Formulating a winning strategy is not rhetoric or some form of brainy activity just just to show your company has MBAs. In fact, the best strategy formulation are the ones that come from understanding the market through the eyes of a substantial part of your workforce and not just the executives.
The drivers of change in the African Telecommunication sector will be discussed in this post.
Mobile Terminating Rate and Asymmetry Regulations
MTR and Asymmetry regulations in many countries can be a blessing for new operators but impact both profit and revenue of the established players. The best thing for the established players to do is have a blue ocean strategy thinking hat. Some of them are already exploring getting more revenues from products like data that do not have interconnect rates. The implication of the MTR for the industry is it can foster more competition if the smaller operators are serious – else the big players will continue dominating. Also, the subscribers might be the biggest winner in this.

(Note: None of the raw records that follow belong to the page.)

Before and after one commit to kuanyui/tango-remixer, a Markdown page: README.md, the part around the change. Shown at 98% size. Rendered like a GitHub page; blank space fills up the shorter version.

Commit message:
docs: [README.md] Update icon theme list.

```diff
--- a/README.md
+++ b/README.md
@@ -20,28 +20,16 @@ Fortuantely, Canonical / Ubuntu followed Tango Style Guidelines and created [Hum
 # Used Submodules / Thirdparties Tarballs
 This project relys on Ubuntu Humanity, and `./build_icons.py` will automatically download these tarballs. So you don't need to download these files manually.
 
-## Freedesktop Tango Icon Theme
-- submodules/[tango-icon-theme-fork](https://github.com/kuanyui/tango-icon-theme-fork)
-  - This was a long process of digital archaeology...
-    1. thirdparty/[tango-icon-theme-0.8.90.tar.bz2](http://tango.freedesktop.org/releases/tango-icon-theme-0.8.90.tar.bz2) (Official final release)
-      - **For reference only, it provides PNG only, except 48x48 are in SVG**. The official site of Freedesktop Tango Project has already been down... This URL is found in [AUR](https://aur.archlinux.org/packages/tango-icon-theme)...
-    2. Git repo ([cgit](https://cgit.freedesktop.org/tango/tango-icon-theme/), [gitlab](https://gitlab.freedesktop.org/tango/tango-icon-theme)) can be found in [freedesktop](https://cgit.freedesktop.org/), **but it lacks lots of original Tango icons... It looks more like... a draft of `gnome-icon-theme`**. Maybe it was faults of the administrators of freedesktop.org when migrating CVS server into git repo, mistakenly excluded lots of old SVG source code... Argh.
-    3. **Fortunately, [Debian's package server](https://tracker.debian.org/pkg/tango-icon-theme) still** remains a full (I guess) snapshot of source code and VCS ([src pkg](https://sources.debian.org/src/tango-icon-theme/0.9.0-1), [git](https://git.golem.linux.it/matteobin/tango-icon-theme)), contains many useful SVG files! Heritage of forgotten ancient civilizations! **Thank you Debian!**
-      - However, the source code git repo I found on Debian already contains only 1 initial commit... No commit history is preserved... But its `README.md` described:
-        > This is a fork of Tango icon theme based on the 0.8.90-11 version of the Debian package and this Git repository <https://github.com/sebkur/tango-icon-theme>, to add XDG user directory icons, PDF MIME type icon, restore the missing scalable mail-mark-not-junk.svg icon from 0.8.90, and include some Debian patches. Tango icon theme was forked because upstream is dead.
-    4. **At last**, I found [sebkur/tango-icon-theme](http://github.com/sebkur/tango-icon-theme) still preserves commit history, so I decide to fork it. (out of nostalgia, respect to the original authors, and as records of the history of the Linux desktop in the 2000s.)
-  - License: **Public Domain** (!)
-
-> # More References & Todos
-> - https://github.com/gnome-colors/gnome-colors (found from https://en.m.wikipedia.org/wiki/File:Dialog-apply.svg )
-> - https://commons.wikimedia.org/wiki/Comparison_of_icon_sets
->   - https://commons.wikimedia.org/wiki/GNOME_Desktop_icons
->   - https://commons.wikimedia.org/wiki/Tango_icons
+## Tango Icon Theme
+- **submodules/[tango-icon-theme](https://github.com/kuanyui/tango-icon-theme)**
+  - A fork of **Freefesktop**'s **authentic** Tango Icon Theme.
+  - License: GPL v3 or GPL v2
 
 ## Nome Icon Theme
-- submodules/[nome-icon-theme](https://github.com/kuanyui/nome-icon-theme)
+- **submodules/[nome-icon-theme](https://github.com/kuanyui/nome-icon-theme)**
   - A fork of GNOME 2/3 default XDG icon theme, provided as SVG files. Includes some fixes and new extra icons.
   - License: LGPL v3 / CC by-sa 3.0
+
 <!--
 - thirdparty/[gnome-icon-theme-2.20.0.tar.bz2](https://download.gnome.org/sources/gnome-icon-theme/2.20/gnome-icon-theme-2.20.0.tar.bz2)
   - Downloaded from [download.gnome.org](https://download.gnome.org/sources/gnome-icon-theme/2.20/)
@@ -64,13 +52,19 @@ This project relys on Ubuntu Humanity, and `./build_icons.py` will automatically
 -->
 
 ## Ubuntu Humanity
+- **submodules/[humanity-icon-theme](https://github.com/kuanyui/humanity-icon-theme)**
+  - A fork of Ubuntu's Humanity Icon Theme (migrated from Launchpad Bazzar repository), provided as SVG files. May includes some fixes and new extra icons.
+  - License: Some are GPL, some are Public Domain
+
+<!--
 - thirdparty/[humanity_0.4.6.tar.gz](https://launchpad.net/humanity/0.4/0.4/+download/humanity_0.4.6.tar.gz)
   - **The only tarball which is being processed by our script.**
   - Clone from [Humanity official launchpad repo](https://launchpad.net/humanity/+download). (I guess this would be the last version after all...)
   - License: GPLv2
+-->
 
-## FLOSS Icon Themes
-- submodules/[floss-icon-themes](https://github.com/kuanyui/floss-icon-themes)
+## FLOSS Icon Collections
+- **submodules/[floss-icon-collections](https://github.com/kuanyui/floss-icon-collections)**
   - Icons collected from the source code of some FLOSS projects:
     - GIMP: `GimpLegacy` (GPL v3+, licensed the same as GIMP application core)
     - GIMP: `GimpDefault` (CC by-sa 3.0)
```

Growing African Middle Class.
Most of Africa is painted as hungry and poverty ridden. Recent GDP outlook of many African countries show surprising figures and many are realizing that more Africans would have the capacity to pay for such services as mobile telephony. This will keep investments in these countries up and more players would invest to have good service coverage.
Investment in Networks

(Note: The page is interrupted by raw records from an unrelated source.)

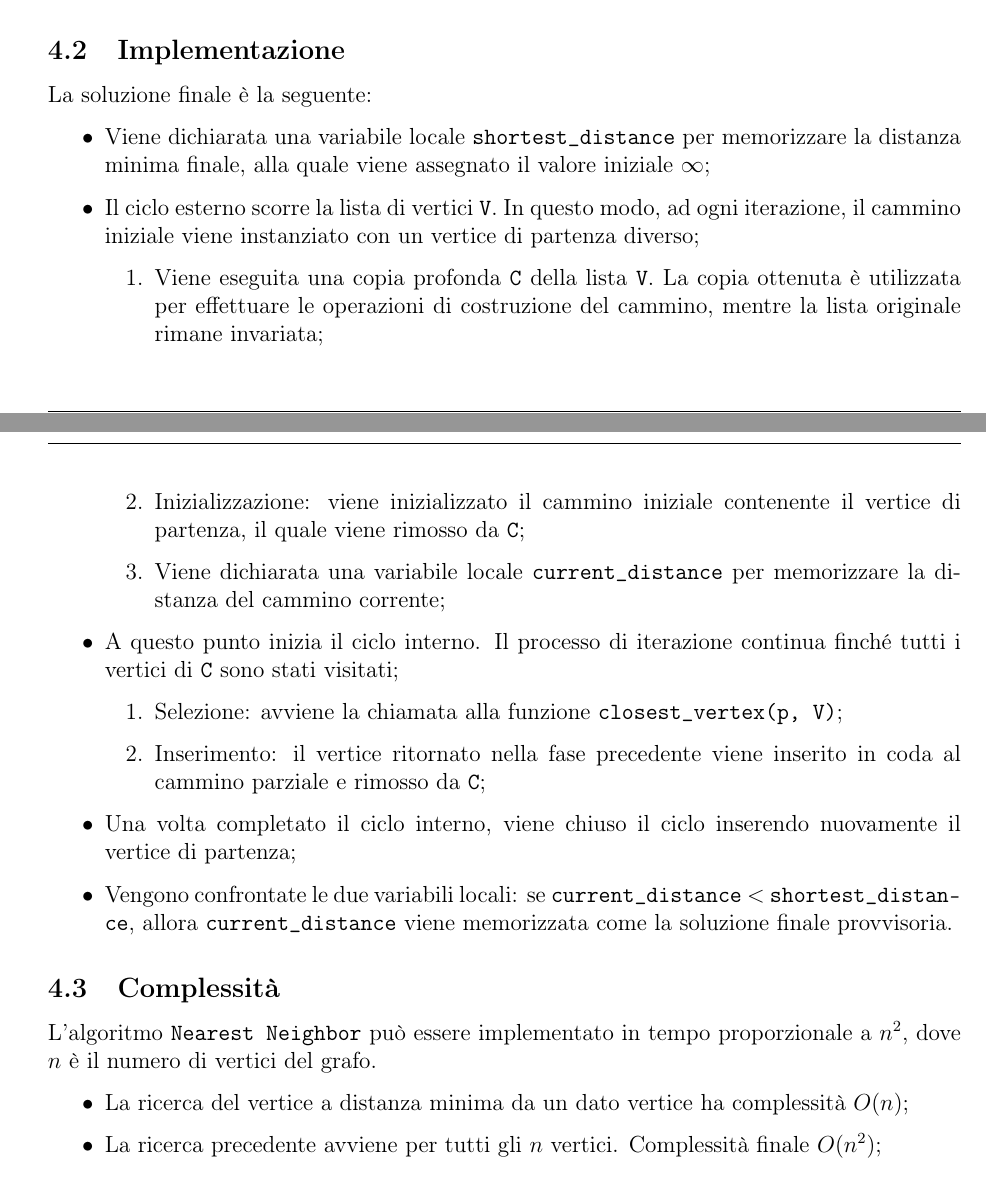
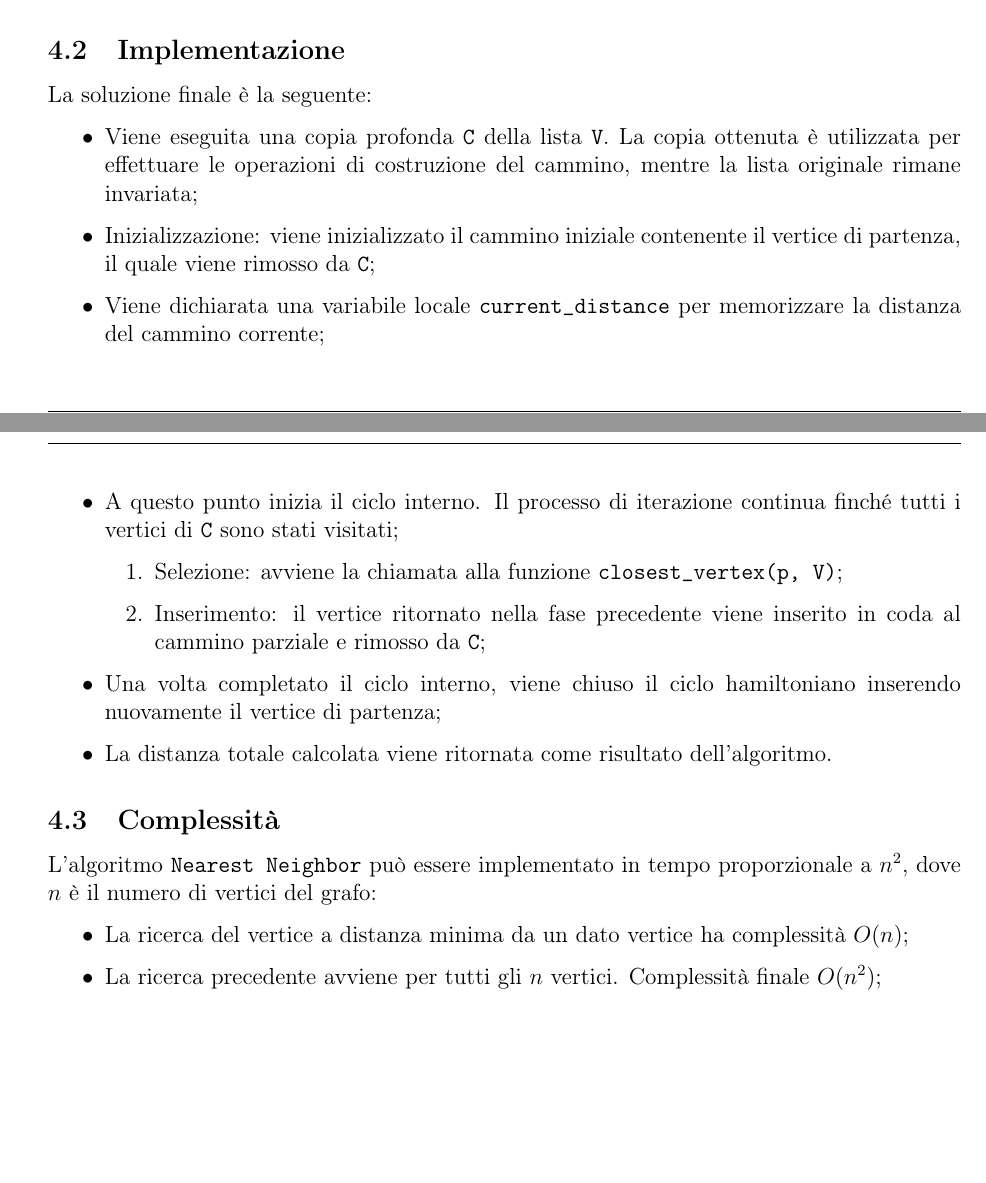
Before and after one commit to cipz/AlgoritmiAvanzati, a LaTeX problem sheet (Homework2/Relazione_HW2/Relazione_HW2.tex, which reads Homework2/Relazione_HW2/Res/Sezioni/constructive_heuristic.tex): two parts of pages 7 and 8 of 11, joined at a grey line, cut so that both start at the same text. Compiled offline with pdfLaTeX.

Commit message:
fix to report

```diff
--- a/Homework2/Relazione_HW2/Res/Sezioni/constructive_heuristic.tex
+++ b/Homework2/Relazione_HW2/Res/Sezioni/constructive_heuristic.tex
@@ -29,24 +29,20 @@ L'implementazione del problema non ha richiesto particolari strutture dati. Di c
 \subsection{Implementazione}
  La soluzione finale è la seguente:
 \begin{itemize}
-	\item Viene dichiarata una variabile locale \texttt{shortest\_distance} per memorizzare la distanza minima finale, alla quale viene assegnato il valore iniziale $\infty$;
-	\item Il ciclo esterno scorre la lista di vertici \texttt{V}. In questo modo, ad ogni iterazione, il cammino iniziale viene instanziato con un vertice di partenza diverso;
-	\begin{enumerate}
-		\item Viene eseguita una copia profonda \texttt{C} della lista \texttt{V}. La copia ottenuta è utilizzata per effettuare le operazioni di costruzione del cammino, mentre la lista originale rimane invariata;
-		\item Inizializzazione: viene inizializzato il cammino iniziale contenente il vertice di partenza, il quale viene rimosso da \texttt{C};
-		\item Viene dichiarata una variabile locale \texttt{current\_distance} per memorizzare la distanza del cammino corrente;
-	\end{enumerate}
+	\item Viene eseguita una copia profonda \texttt{C} della lista \texttt{V}. La copia ottenuta è utilizzata per effettuare le operazioni di costruzione del cammino, mentre la lista originale rimane invariata;
+	\item Inizializzazione: viene inizializzato il cammino iniziale contenente il vertice di partenza, il quale viene rimosso da \texttt{C};
+	\item Viene dichiarata una variabile locale \texttt{current\_distance} per memorizzare la distanza del cammino corrente;
 	\item A questo punto inizia il ciclo interno. Il processo di iterazione continua finché tutti i vertici di \texttt{C} sono stati visitati;
 	\begin{enumerate}
 		\item Selezione: avviene la chiamata alla funzione \texttt{closest\_vertex(p, V)};
 		\item Inserimento: il vertice ritornato nella fase precedente viene inserito in coda al cammino parziale e rimosso da \texttt{C};
 	\end{enumerate}
-	\item Una volta completato il ciclo interno, viene chiuso il ciclo inserendo nuovamente il vertice di partenza;
-	\item Vengono confrontate le due variabili locali: se \texttt{current\_distance} $<$ \texttt{shortest\_distance}, allora \texttt{current\_distance} viene memorizzata come la soluzione finale provvisoria.
+	\item Una volta completato il ciclo interno, viene chiuso il ciclo hamiltoniano inserendo nuovamente il vertice di partenza;
+	\item La distanza totale calcolata viene ritornata come risultato dell'algoritmo.
 \end{itemize}
 
 \subsection{Complessità}
-L'algoritmo \texttt{Nearest Neighbor} può essere implementato in tempo proporzionale a $n^2$, dove $n$ è il numero di vertici del grafo.
+L'algoritmo \texttt{Nearest Neighbor} può essere implementato in tempo proporzionale a $n^2$, dove $n$ è il numero di vertici del grafo:
 \begin{itemize}
 	\item La ricerca del vertice a distanza minima da un dato vertice ha complessità $O(n)$;
 	\item La ricerca precedente avviene per tutti gli $n$ vertici. Complessità finale $O(n^2)$;
```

As the need for more internet data grows, there is need to fund network expansions. The impact would be more Foreign Direct Investment coming into the countries. Some network operators already have big projects and are spending great amounts to ensure network quality improves.
Fixed Mobile Convergence

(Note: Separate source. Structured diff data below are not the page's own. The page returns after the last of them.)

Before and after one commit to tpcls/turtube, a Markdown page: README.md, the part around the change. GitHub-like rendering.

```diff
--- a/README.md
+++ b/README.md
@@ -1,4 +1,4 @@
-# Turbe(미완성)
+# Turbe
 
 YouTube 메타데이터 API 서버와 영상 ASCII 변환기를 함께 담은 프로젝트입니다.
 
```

There is a blurred line now between fixed and mobile networks. This provides a great opportunity for mobile operators that have been seen as more efficient to capture more markets from the traditional fixed operators and not allow the opposite to happen.
Government and Spectrum Allocation
Slow allocation of spectrum remains a big problem for the industry players as they are not able to roll out services as fast as needed. The growing appetite for fast data needs spectrum allocations to be faster. Governments also use spectrum allocations as a carrot stick to get the industry to abide by regulations such as AA and BBEE in South Africa.
Rising fear of further taxation on mobile operators is also a big issue. It is important to note that this is due to reliant on taxation to support the grant systems of many governments.
A weak currency is a big issue as most of the telecoms equipment comes from foreign countries. This will keep impacting the profit margins of the network operators.
Some people believe that mobile services must be cheap. There were lawsuits especially calling for free SMS and cheaper calls. This is not good for the industry.
Other drivers of change in the Telecoms sector include:
The Telecoms industry in Africa provides interesting platform for the growth of the continent. It is important to focus on the development of the industry to ensure optimal impact on the citizens of Africa. The African telecommunication revolution is a critical component of the road to developing the continent.